Recorded data

━━━━━━

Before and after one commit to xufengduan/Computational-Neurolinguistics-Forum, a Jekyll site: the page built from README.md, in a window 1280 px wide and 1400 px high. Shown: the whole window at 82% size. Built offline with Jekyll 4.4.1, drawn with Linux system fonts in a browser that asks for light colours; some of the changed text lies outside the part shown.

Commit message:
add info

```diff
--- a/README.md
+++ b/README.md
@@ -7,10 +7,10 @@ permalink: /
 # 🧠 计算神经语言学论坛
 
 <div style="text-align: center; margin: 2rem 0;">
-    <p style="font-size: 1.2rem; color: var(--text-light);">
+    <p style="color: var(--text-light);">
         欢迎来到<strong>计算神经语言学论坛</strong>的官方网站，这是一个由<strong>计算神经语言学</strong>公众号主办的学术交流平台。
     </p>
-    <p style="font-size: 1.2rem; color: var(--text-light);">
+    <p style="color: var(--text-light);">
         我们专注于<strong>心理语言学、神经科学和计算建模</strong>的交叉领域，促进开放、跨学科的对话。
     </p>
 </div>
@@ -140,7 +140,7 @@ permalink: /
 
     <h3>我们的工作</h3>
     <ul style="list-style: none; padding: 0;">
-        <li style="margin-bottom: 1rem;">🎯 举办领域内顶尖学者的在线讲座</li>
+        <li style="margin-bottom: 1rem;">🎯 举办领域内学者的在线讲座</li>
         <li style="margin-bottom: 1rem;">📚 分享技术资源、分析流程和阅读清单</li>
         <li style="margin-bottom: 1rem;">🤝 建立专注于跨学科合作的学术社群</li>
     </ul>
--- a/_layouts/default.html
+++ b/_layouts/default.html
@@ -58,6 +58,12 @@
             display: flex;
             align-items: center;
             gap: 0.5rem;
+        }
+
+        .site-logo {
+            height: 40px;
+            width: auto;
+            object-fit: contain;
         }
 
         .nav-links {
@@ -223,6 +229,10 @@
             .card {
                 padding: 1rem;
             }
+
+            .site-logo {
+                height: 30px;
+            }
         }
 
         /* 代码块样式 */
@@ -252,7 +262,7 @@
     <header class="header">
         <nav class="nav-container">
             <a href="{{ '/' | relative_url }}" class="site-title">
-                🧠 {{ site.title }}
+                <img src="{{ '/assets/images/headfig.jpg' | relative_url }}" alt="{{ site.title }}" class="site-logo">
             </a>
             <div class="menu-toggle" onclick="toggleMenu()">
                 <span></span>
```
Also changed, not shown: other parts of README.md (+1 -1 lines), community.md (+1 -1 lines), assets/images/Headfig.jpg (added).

━━━━━━

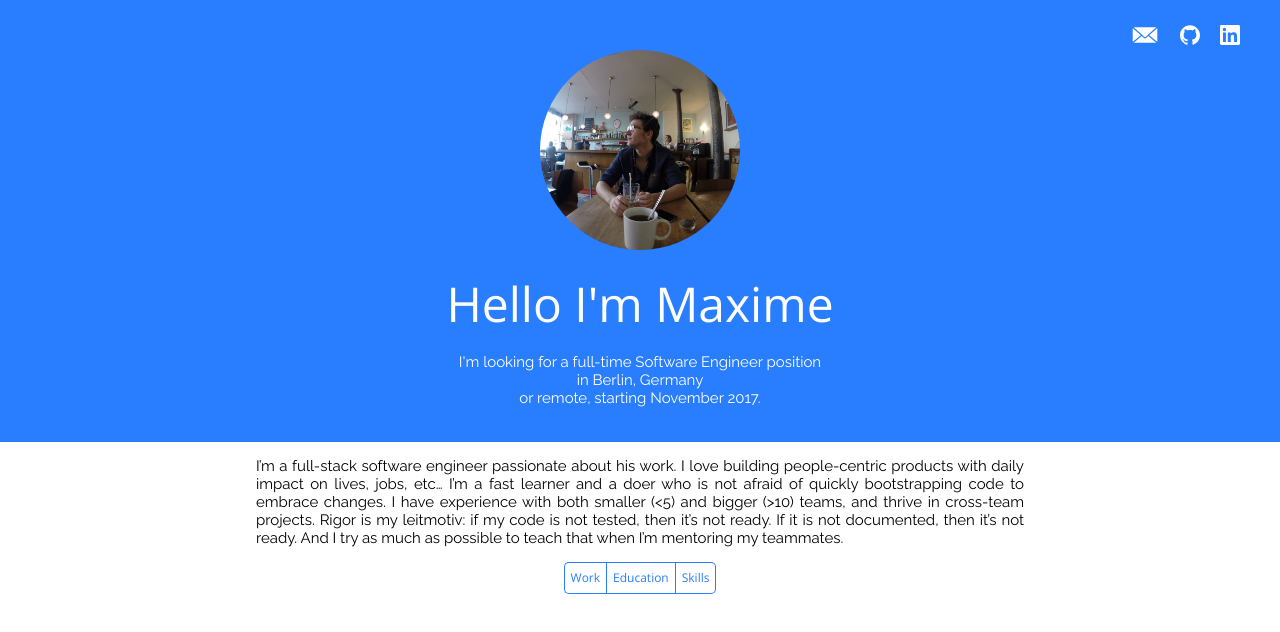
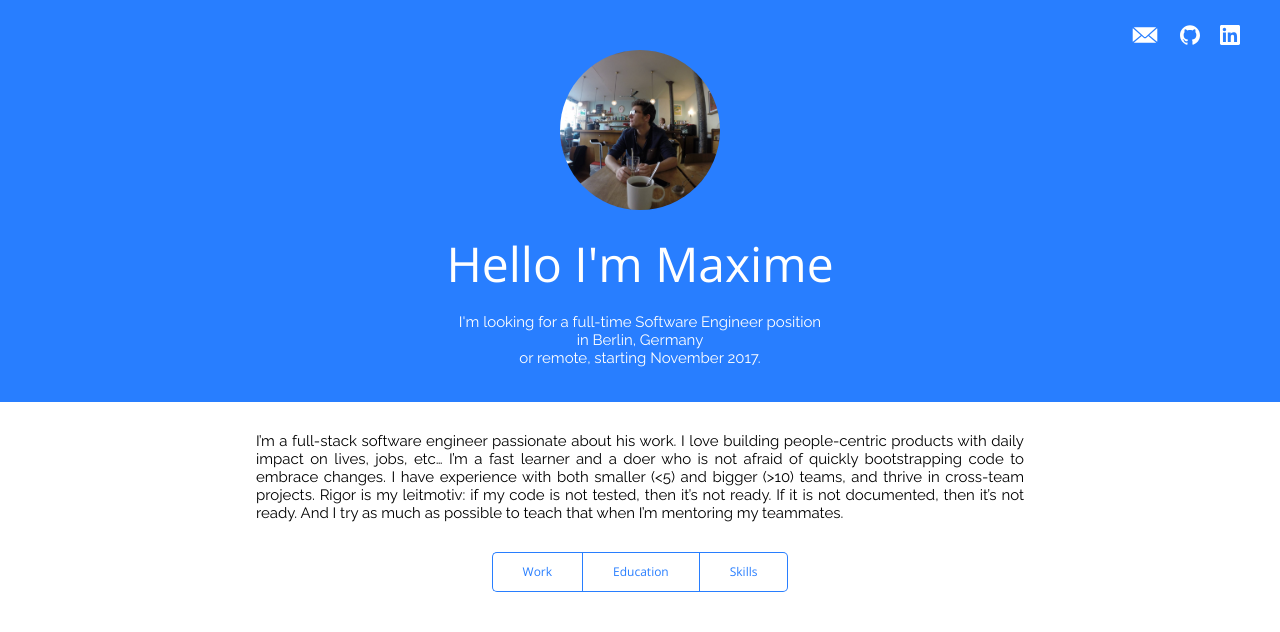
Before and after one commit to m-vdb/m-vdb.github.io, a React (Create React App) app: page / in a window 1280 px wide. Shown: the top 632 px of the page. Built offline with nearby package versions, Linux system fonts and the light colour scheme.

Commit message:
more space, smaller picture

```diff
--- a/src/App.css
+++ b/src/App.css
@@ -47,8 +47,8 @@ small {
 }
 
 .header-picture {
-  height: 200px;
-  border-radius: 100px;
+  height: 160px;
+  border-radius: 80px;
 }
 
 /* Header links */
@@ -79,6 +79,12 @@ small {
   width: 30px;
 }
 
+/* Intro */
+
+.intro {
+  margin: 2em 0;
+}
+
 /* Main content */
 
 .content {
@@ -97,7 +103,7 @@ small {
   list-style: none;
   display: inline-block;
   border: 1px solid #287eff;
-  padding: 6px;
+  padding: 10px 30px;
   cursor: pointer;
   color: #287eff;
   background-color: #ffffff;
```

━━━━━━

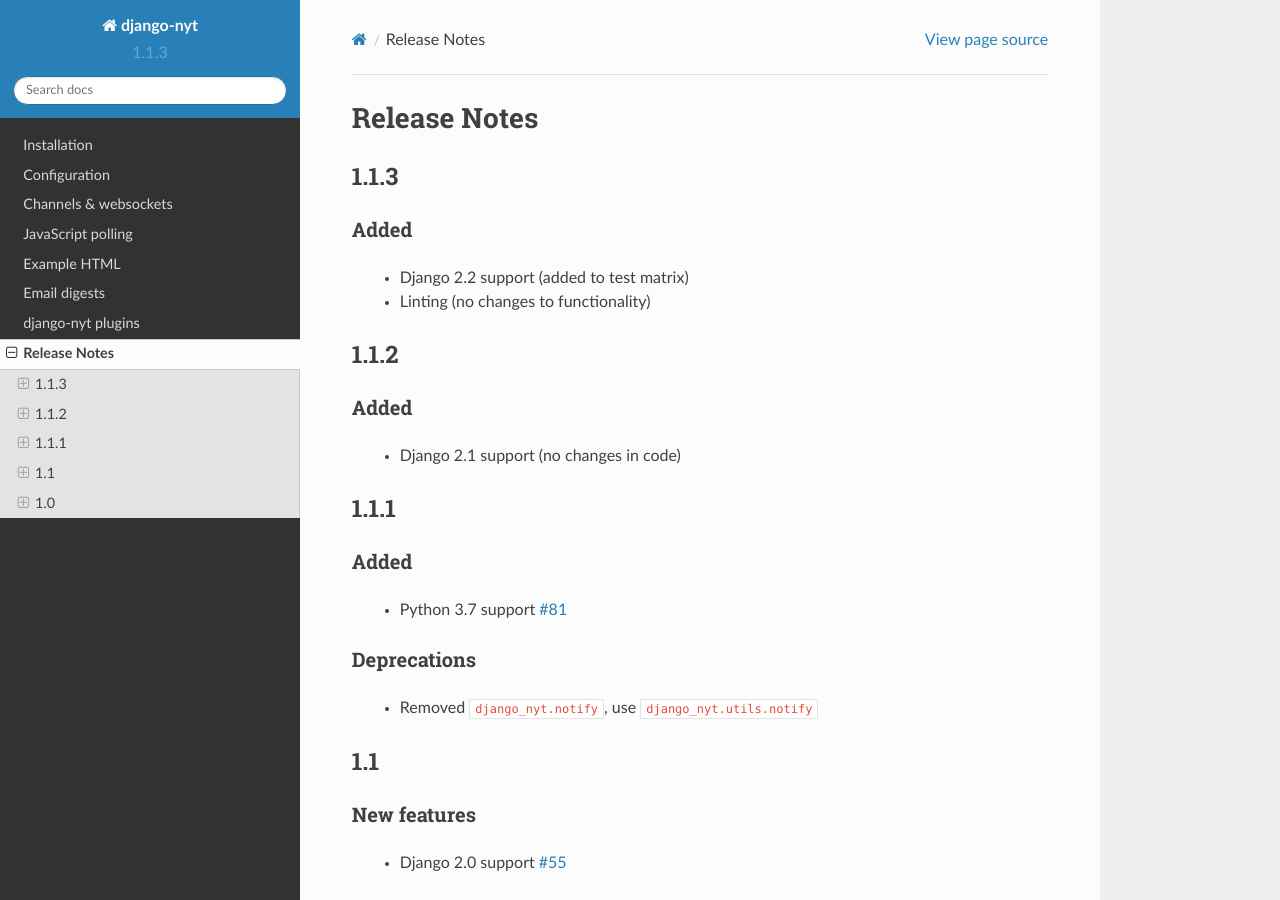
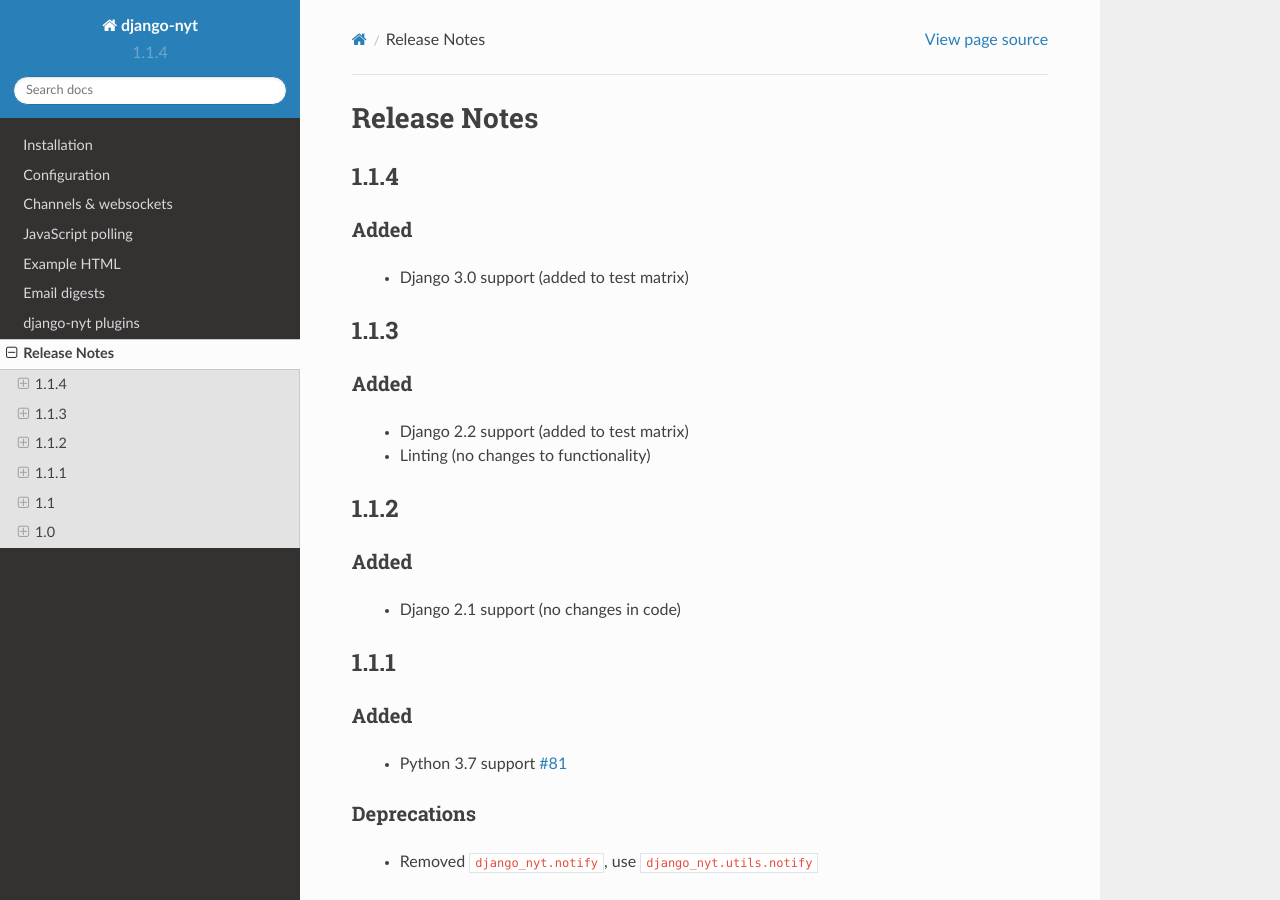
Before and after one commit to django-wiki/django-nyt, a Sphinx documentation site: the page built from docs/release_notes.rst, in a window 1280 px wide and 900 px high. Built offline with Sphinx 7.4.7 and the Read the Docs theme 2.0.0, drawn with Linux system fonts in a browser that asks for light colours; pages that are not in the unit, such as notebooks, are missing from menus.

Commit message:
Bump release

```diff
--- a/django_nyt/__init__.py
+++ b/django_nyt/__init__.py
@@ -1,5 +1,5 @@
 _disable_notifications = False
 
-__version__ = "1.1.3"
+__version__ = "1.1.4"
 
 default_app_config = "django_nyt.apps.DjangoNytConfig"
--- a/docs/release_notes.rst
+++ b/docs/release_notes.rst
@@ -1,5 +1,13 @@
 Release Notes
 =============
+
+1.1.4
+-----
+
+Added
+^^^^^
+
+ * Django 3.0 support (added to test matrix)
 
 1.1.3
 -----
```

━━━━━━

_Your assignment_: Could you filter the entries above for lines holding the string "logo" and copy them?

_Solution for this problem_:
+        .site-logo {
+            .site-logo {
+                <img src="{{ '/assets/images/headfig.jpg' | relative_url }}" alt="{{ site.title }}" class="site-logo">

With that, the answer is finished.